Career Wellness

Stretch Your Rubber Band

One of the concepts I often share with my coaching clients is that of ‘stretching the rubber band.’ rubber band

You know how when you are going to use a rubber band, you stretch it first, making it bigger than it needs to be, before placing it where you actually need it? You can also use this concept when you are trying to develop new skills or stretch your existing skills. Before you are in a situation where you actually need that skill, practice stretching it way beyond where it needs to end up.

For example, let’s say you want to become more concise in your speaking habits. Rather than just trying to reduce a little (which is hard to measure), take a situation you commonly find yourself in, or that you know you have coming up, and think about what you would say if you could only say three words in that situation. Or, for one whole day, practice speaking to people only in sentences of no more than six words.

If you struggle with engaging with others, give yourself a day to run errands and commit that you will make eye contact and say hello to every person you pass on the street, or stand in line with at the grocery store.

If you want to be a better listener, use verbal mirroring all day for one day (you’ll be exhausted, trust me!) Verbal mirroring is repeating literally every single word the other person is saying, generally done silently in your head.

These all seem like silly examples but that is the point–they are extreme. By getting the feel of a behavior that is more extreme than what you actually desire in the long run, it provides perspective. When you later use the behavior you actually want to use, it won’t feel nearly as uncomfortable.

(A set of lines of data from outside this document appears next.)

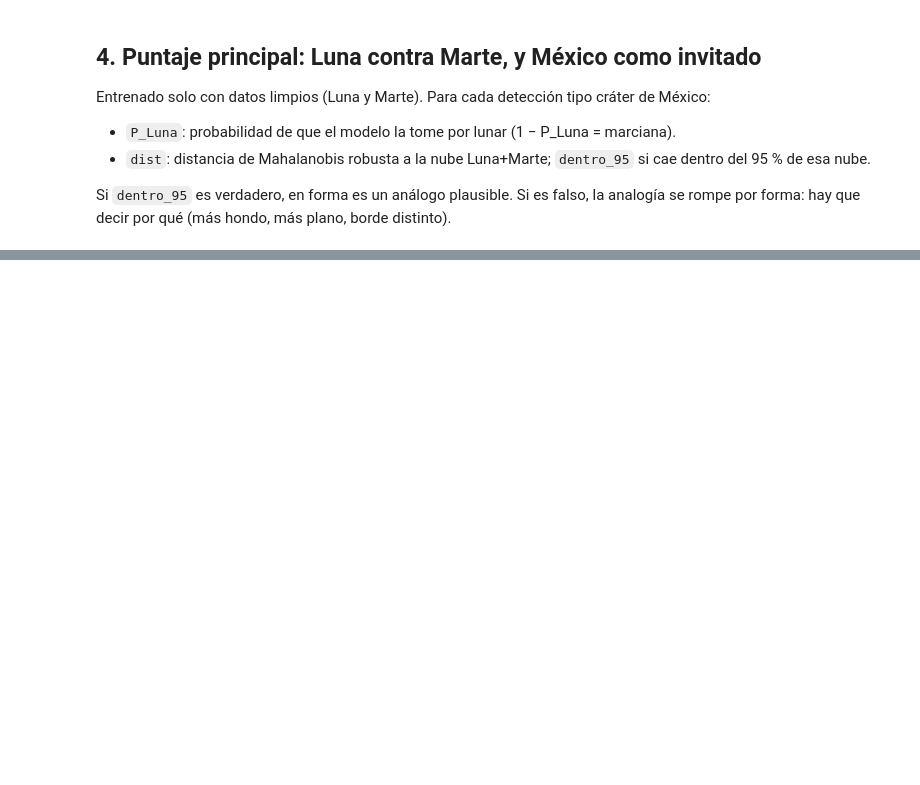
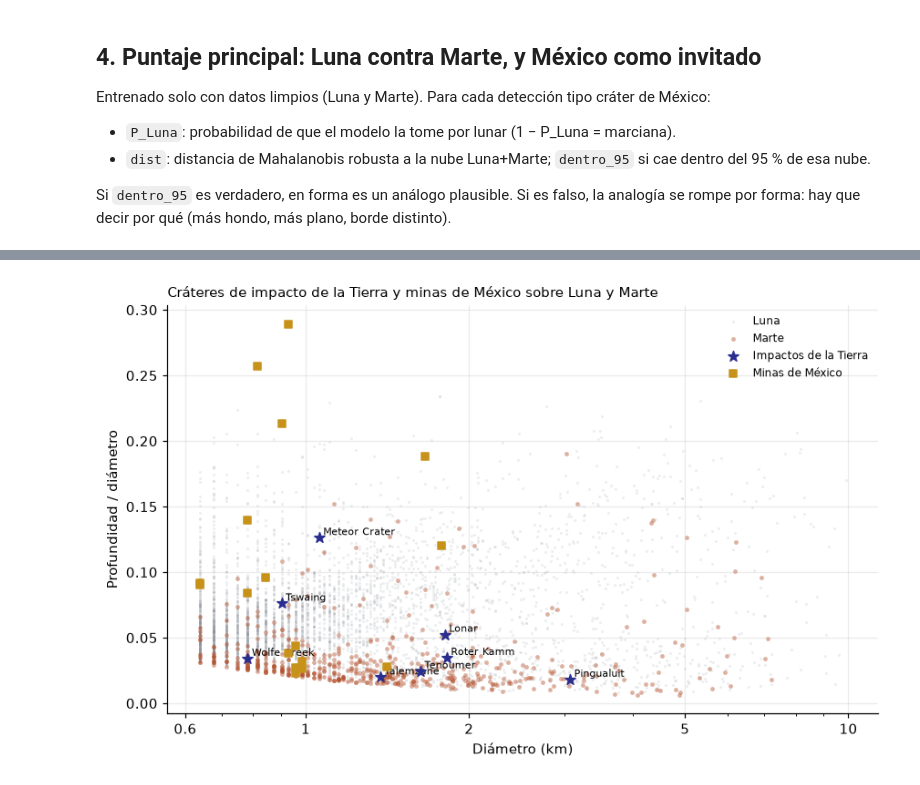
Before and after one commit to Niettzche/spaceapps-2026, a Jupyter notebook: ciencia_datos/03_etiquetas_por_fuentes.ipynb, the cells around one changed output, grey strips where cells are left out. Cells and saved outputs as stored; diff of their text form; code cells hidden in the pictures; blank space fills up the shorter version.

```diff
--- a/ciencia_datos/03_etiquetas_por_fuentes.ipynb
+++ b/ciencia_datos/03_etiquetas_por_fuentes.ipynb
@@ -286,0 +307,9 @@ fig.tight_layout(); fig.savefig(SALIDA / "fuentes_sobre_luna_marte.png", bbox_in
+# %%
+imp = preparar(pd.read_csv(DATOS / "impactos_tierra.csv"))
+imp = imp[imp.detectado.astype(bool) & (imp.nombre != "Xiuyan")].copy()
+imp["P_Luna"] = modelo_lm.predict_proba(imp[FD].to_numpy(float))[:, list(modelo_lm.classes_).index("Luna")]
+imp["dist"] = mcd.mahalanobis(esc.transform(imp[FD])); imp["dentro_95"] = imp.dist <= corte
+print(f"Impactos terrestres dentro de la nube Luna+Marte: {int(imp.dentro_95.sum())} de {len(imp)}")
+comp = pd.concat([imp.assign(grupo_val="impacto (Tierra)")[["nombre", "grupo_val", "diam_km", "prof_diam", "borde_m", "P_Luna", "dist", "dentro_95"]],
+                  mxc[mxc.fuente == "mina"].nlargest(4, "prof_diam").assign(grupo_val="mina (México)", nombre=lambda d: d.cid)[["nombre", "grupo_val", "diam_km", "prof_diam", "borde_m", "P_Luna", "dist", "dentro_95"]]])
+comp.sort_values("P_Luna", ascending=False).round(3)
@@ -287,3 +332,18 @@ fig.tight_layout(); fig.savefig(SALIDA / "fuentes_sobre_luna_marte.png", bbox_in
+# %%
+fig, ax = plt.subplots(figsize=(8, 5))
+for k, s_, a in [("Luna", 4, .15), ("Marte", 10, .45)]:
+    d = lm[lm.cuerpo == k]; ax.scatter(d.diam_km, d.prof_diam, s=s_, alpha=a, color=COLORES[k], lw=0, label=k)
+ax.scatter(imp.diam_km, imp.prof_diam, s=60, marker="*", color="#2a2f8f", label="Impactos de la Tierra", zorder=4)
+for _, p in imp.iterrows():
+    ax.annotate(p.nombre, (p.diam_km, p.prof_diam), fontsize=7, xytext=(3, 2), textcoords="offset points")
+mi = mxc[mxc.fuente == "mina"]
+ax.scatter(mi.diam_km, mi.prof_diam, s=30, marker="s", color=COLORES["mina"], label="Minas de México", zorder=3)
+ax.set_xscale("log"); ax.set_xticks([0.6, 1, 2, 5, 10]); ax.set_xticklabels(["0.6", "1", "2", "5", "10"])
+ax.set_xlabel("Diámetro (km)"); ax.set_ylabel("Profundidad / diámetro"); ax.legend(frameon=False, fontsize=8)
+ax.set_title("Cráteres de impacto de la Tierra y minas de México sobre Luna y Marte", loc="left", fontsize=10)
+fig.tight_layout(); fig.savefig(SALIDA / "impactos_y_minas.png", bbox_inches="tight"); plt.show()
+# %% [output]
+[figure, added]
 # %% [markdown]
 ## 5. Lectura
 
```
Also changed, not shown: parts of 7 cells of this notebook, 4 other files.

Think about it–what are you working on and how can you stretch that rubber band in a safe environment before you have to really perform? Now, get out there and try it.

Career Wellness Checkup #19

Now that you own your strengths, are you ready to own your weaknesses?

You can call them opportunities or challenges. Whatever makes you feel good. But the point is this: in this modern culture of defer, deflect, or deny anything that sounds less than 100% positive, we can unintentionally limit our potential for growth. If we don’t acknowledge any weaknesses or any gaps, what incentive do we have to try to improve?

I believe wholeheartedly in strengths-based performance. Tapping into our natural strengths gives us energy and easy wins. And we need that. But how do we expand our impact?  By expanding our capabilities.

There once was a time when I used my natural strength of observation to great effect.  I lay on my back (or my belly) and observed the world. And I learned a lot. All good stuff, that I used later in life. But I had a weakness.  I could not yet crawl. And this really limited my world, and my impact on it. So, I worked on crawling.  And, even though I never became a world-class crawler, it sure changed my life.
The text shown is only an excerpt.